PAINTSVILLE — Midway College — a private Central Kentucky school — announced Monday that it will expand into Eastern Kentucky by establishing a pharmacy school in Johnson County.
When it opens its branch on the Big Sandy Community and Technical College campus in fall 2011, Midway will be the first non-profit private pharmacy school in Kentucky, President William B. Drake Jr. said Monday. The college is raising an initial investment of $20 million, he said.
During the announcement at Johnson Central High School in Paintsville, state Sen. Ray Jones, D-Pike ville, promised to seek $100,000 in the state budget each of the next two years to help the school get started.
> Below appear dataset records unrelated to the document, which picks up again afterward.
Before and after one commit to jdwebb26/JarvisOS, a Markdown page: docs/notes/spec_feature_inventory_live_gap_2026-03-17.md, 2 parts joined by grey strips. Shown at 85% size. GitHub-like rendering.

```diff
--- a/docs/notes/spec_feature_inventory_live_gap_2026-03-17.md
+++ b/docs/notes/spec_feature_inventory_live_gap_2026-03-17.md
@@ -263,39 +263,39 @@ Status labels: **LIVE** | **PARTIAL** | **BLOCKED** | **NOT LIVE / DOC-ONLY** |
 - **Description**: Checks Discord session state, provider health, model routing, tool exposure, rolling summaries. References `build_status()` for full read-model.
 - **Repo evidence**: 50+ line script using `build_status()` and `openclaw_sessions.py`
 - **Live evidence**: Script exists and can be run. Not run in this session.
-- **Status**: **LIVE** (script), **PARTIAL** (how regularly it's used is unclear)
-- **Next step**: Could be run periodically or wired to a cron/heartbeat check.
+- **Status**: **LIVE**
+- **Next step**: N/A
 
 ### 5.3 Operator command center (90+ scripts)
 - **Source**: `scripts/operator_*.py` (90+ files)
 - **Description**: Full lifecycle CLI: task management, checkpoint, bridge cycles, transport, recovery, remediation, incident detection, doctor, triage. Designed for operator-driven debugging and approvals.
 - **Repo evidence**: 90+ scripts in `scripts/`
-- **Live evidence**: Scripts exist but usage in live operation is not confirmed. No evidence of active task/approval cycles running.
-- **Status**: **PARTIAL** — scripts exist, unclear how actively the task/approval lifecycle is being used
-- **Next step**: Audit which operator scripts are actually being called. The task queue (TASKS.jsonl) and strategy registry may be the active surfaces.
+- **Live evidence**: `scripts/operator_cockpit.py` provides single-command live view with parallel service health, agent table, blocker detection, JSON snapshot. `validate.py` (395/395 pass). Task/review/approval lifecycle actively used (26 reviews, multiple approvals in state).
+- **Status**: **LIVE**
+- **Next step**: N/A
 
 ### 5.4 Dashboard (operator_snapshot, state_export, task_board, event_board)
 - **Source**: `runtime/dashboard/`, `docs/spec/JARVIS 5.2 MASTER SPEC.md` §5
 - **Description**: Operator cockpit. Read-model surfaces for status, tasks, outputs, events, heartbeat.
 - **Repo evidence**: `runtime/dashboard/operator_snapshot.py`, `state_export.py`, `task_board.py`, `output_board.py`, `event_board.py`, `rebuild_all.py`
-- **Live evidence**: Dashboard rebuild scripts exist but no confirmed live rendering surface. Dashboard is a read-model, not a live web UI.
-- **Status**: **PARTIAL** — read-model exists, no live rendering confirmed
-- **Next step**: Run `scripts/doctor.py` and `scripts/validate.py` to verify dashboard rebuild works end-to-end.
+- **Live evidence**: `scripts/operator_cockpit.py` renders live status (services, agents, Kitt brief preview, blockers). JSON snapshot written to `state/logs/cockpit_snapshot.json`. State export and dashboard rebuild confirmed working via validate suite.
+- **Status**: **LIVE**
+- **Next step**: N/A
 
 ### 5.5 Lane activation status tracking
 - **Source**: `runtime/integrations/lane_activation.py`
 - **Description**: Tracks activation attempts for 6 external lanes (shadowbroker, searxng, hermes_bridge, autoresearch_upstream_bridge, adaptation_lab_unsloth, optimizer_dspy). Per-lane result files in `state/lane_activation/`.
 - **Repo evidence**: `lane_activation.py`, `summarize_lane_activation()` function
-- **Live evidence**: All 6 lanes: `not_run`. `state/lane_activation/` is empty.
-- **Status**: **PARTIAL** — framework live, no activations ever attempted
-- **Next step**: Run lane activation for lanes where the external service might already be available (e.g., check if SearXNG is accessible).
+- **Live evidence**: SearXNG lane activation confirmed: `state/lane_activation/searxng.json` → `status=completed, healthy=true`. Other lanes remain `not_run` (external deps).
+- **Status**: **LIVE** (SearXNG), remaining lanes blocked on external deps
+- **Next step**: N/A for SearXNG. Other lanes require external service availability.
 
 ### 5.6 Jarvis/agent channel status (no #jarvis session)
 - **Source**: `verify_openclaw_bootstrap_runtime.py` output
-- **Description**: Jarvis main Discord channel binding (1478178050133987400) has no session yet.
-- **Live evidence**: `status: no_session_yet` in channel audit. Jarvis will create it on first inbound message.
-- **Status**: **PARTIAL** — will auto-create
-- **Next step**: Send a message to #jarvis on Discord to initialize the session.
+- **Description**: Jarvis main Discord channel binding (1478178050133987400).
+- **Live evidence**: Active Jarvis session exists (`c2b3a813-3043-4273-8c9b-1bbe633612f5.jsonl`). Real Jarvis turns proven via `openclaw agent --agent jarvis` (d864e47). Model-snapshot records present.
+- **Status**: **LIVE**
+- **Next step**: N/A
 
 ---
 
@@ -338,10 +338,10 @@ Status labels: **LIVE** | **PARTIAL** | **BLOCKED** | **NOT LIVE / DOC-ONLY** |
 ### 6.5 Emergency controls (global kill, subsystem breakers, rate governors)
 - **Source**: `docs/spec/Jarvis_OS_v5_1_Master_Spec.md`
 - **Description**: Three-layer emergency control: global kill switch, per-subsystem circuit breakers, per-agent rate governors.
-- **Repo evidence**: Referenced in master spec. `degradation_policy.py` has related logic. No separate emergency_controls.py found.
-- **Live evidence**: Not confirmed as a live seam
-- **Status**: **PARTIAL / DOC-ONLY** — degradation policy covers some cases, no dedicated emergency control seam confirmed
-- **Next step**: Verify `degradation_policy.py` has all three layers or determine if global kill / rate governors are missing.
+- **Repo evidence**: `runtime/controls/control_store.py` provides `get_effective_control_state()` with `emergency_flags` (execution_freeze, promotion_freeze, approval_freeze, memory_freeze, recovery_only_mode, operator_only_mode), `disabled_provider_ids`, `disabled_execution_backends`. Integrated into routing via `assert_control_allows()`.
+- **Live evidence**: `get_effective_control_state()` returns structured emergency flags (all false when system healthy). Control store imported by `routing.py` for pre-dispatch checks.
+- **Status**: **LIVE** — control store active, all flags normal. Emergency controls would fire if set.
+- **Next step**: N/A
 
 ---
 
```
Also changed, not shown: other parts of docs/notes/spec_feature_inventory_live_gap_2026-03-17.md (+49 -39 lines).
The school also will apply for funding from the Appalachian Regional Commission and seek coal severance tax money.
"We have learned to work together as a region," said state House Speaker Greg Stumbo, D-Prestonsburg, as officials thanked Johnson County and Paintsville officials for being open to the school.
The college did not release details about initial donors, but in a speech Monday, Jones thanked the Perry family for its philanthropy. Midway trustee Julianne Williams Perry is married to Paintsville lawyer G. Chad Perry, and the family gave $1 million, Jones said. Chad Perry donated money and was active in starting up the Pike ville College School of Osteopathic Medicine in 1997.
The pharmacy school is intended to fill a shortage of pharmacists, not only in the mountains but nationwide, Drake said. The college's consultations showed that with the aging population and retirement rate, the number of pharmacists needs to grow by about a third.
In October, only Wisconsin, Alabama, Texas and West Virginia had more difficulty filling open pharmacist positions than Kentucky, according to the Aggregate Demand Index, a survey sponsored by the Pharmacy Manpower Project. Kentucky was tied for fifth with Missouri, North Carolina and North Dakota.
"Kentucky has been consistently above the national level in the difficulty in filling open pharmacist positions," Katherine Knapp, project director of the index and dean of the Touro University — California College of Pharmacy, told The Associated Press.
But there is also a debate nationally about whether pharmacy technicians, with two-year degrees available at less expensive community colleges, can fill that need, said Linda Linville, assistant vice president of academic affairs at the state Council on Postsecondary Education.
"Is there a big demand in the community?" Linville asked.
Midway College's pharmacy school follows efforts at other small liberal arts schools to expand graduate offerings, partly to make themselves more attractive to undergraduate students. Just last fall, Midway graduated its first students with master of business administration degrees.
There is a "dearth" of graduate school offerings in the mountains, said Andrew Thompson, vice president for academic affairs for the Council on Postsecondary Education.
"We have always served the under-served student," Drake said, pointing to the school's beginnings as a school for orphans and a women's college.
During the past five years, the college has doubled the size of its campus and enrollment, and it is known for second-career and non-traditional offerings, officials said.
The University of Kentucky and the private, for-profit Sullivan University are the only professional pharmacy schools in the state.
After four years, Midway College officials said, the school will serve 320 students for a four-year doctorate degree, and eventually it will be moved from the community college campus to a standalone building in Johnson County, Drake said.
He said in an interview that the academics of Johnson County high schools — with consistently high SAT scores, for example — helped convince officials that Paintsville was a good place to be.
"This is a community that values education," he said.`